“We’re hoping because we did that transition back, some of the cases that would’ve immediately come back in will have been prevented,” he said. “If someone who had a gathering in Christmas or New Year’s Day, there were ten days in between that day and any student returning to our campuses.”

The school board’s partnership with St. Gabriel Health Clinic allowed for free COVID testing for all teachers and students.

The moves came as some school systems, such as Livingston Parish, opted to remain on a remote format until further notice.

Joffrion remains hopeful that the parish will not have to resort exclusively to a remote format once more, but he said remote learning will remain an option.

“I can say that the majority of our students, five days of face-to-face instruction is the most effective learning model,” he said. “Some students can flourish in a hybrid model or a remote type of situation, so we have to take all of that into consideration.”

Throughout residential zones across the parish, the school system has not had a larger case number than the sector of the student population that has opted for 100 percent virtual, according to Joffrion.

He said the school system is not immune to the spread, but the majority of the cases in the school system have been related to community spread.
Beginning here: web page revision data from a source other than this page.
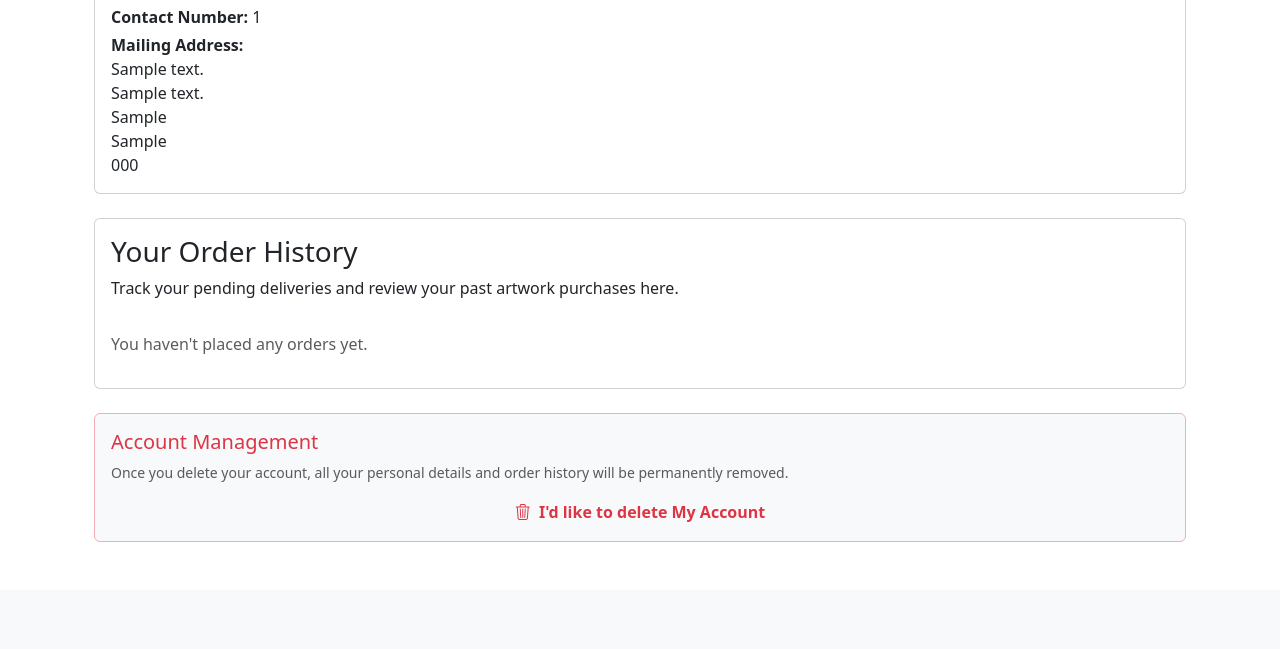
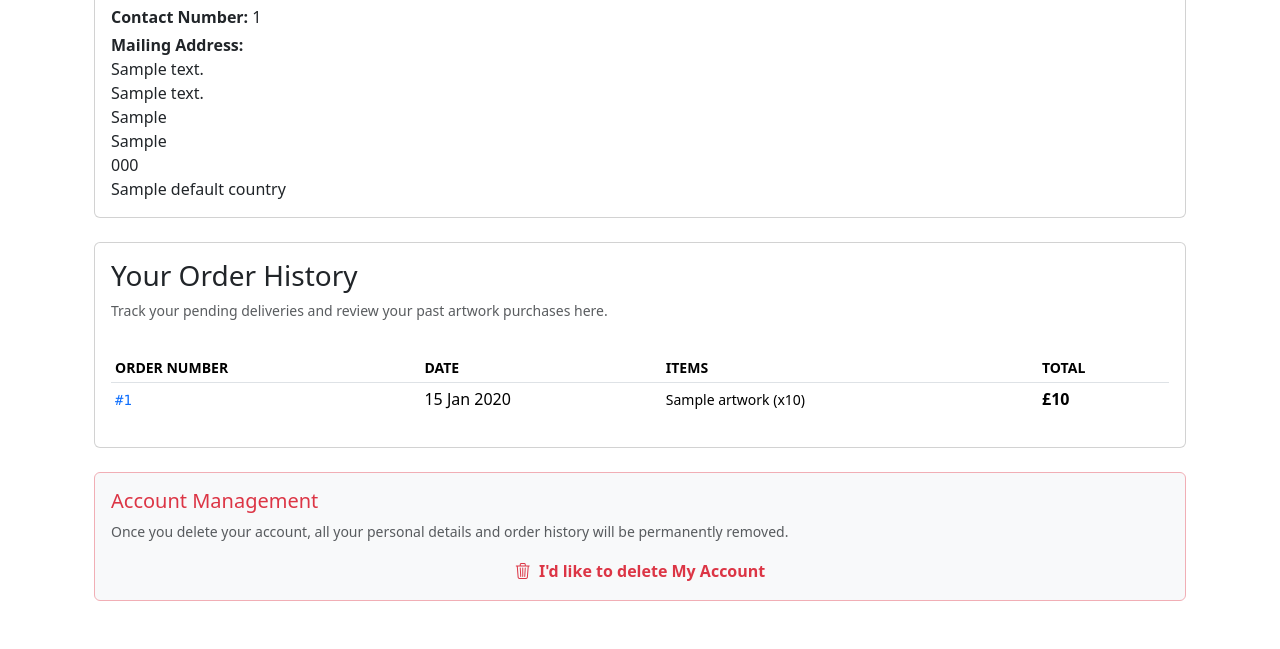
Before and after one commit to Analisa1984/brushed-up-things, a Django app: template profiles/templates/profiles/profile.html in a window 1280 px wide. Shown: the part 605-1254 px from the top of the page. Before the commit the page ends 1147 px from the top, so only its background shows below. Run offline with Django 5.2, Linux system fonts and the light colour scheme; the template is opened without the code that fills it: most values are stand-ins (such as "Sample title", 1, 10 or a date in 2020); some libraries are stand-ins or nearby versions.

Commit message:
Add countries.

```diff
--- a/profiles/templates/profiles/profile.html
+++ b/profiles/templates/profiles/profile.html
@@ -38,7 +38,10 @@
                             {% if profile.default_county %}
                                 {{ profile.default_county }}<br>
                             {% endif %}
-                            {{ profile.default_postcode }}
+                            {{ profile.default_postcode }}<br>
+                            {% if profile.default_country %}
+                                {{ profile.default_country.name }}
+                            {% endif %}
                         {% else %}
                             <span class="text-muted">No address provided yet.</span>
                         {% endif %}
@@ -60,24 +63,68 @@
             </div>
         </div>
 
+        {% if user.is_staff %}
         <div class="col-12 mb-4">
-            {% if user.is_staff %}
             <div class="card p-3 border-danger">
                 <h3 class="text-danger fs-5 fw-normal">Staff Administration Portal</h3>
                 <p>You are logged in as a store administrator. Use the links below to manage the gallery:</p>
-                    <ul class="list-group">
-                        <li class="list-group-item"><a href="#">🎨 Add / Edit / Delete Art Pieces</a></li>
-                        <li class="list-group-item"><a href="#">📋 View Master Order History</a></li>
-                        <li class="list-group-item"><a href="#">👥 View Customer Directory</a></li>
+                <div class="list-group">
+                    <a href="{% url 'staff_dashboard' %}" class="list-group-item list-group-item-action">
+                        📊 Access Master Control Dashboard
+                    </a>
+                    <a href="{% url 'add_artwork' %}" class="list-group-item list-group-item-action">
+                        🎨 Add New Art Pieces to Gallery
+                    </a>
+                    <a href="{% url 'add_artist' %}" class="list-group-item list-group-item-action">
+                        👥 Add New Artist Profiles
+                    </a>
+                </div>
+            </div>
+        </div>
+        {% endif %}
+
+        <div class="col-12 mb-4">
+            <div class="card p-3">
+                <h3 class="fw-light">Your Order History</h3>
+                <p class="text-muted small">Track your pending deliveries and review your past artwork purchases here.</p>
+
+                {% if orders %}
+                    <div class="table-responsive mt-3">
+                        <table class="table table-sm table-borderless align-middle">
+                            <thead>
+                                <tr class="text-muted small text-uppercase border-bottom">
+                                    <th>Order Number</th>
+                                    <th>Date</th>
+                                    <th>Items</th>
+                                    <th>Total</th>
+                                </tr>
+                            </thead>
+                            <tbody>
+                                {% for order in orders %}
+                                    <tr>
+                                        <td>
+                                            <span class="font-monospace text-primary small" title="{{ order.order_number }}">
+                                                #{{ order.order_number|truncatechars:10 }}
+                                            </span>
+                                        </td>
+                                        <td>{{ order.date|date:"d M Y" }}</td>
+                                        <td>
+                                            <ul class="list-unstyled mb-0 small">
+                                                {% for item in order.lineitems.all %}
+                                                    <li>{{ item.artwork.title }} (x{{ item.quantity }})</li>
+                                                {% endfor %}
                                             </ul>
+                                        </td>
+                                        <td class="fw-semibold">£{{ order.grand_total }}</td>
+                                    </tr>
+                                {% endfor %}
+                            </tbody>
+                        </table>
                     </div>
                 {% else %}
-                <div class="card p-3">
-                    <h3 class="fw-light">Your Order History</h3>
-                    <p>Track your pending deliveries and review your past artwork purchases here.</p>
-                    <p class="text-muted mt-3">You haven't placed any orders yet.</p>
+                    <p class="text-muted mt-3 mb-0 small">You haven't placed any orders yet.</p>
+                {% endif %}
             </div>
-            {% endif %}
         </div>
 
         <div class="col-12 mb-4">
```
Lines whose indentation alone changed are shown as unchanged.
Teachers and administrators, meanwhile, have held things together well during what has been a surreal school year, the superintendent said.

“This is unlike anything any school system has ever had to face,” he said. “We’re talking about hurricanes, COVID, the country being in turmoil … we’re talking about all of those things having an impact, and we cannot be prouder of our amazing school leaders, teachers and support employees for all the work they’ve been doing.

“We still have all the mitigation protocol in place, and we’re battling a bit of COVID fatigue,” Joffrion said. “Not everyone wants to continue wearing the mask, but we continue to stress it.”

The school system continues to monitor the national and state COVID totals, but the totals for Iberville Parish and the cases in each school and program individually remain the most important data for the school system, he said.

“I think as a school system, we have gone above and beyond, we’ve been transparent in regard to the numbers with our employees and we’re not hiding anything, and we’re willing to make the hard decisions,” Joffrion said. “If we need to go back to hybrid or remote, we will make that decision, but we won’t make it based on emotion – we will make it based on the data tells us.”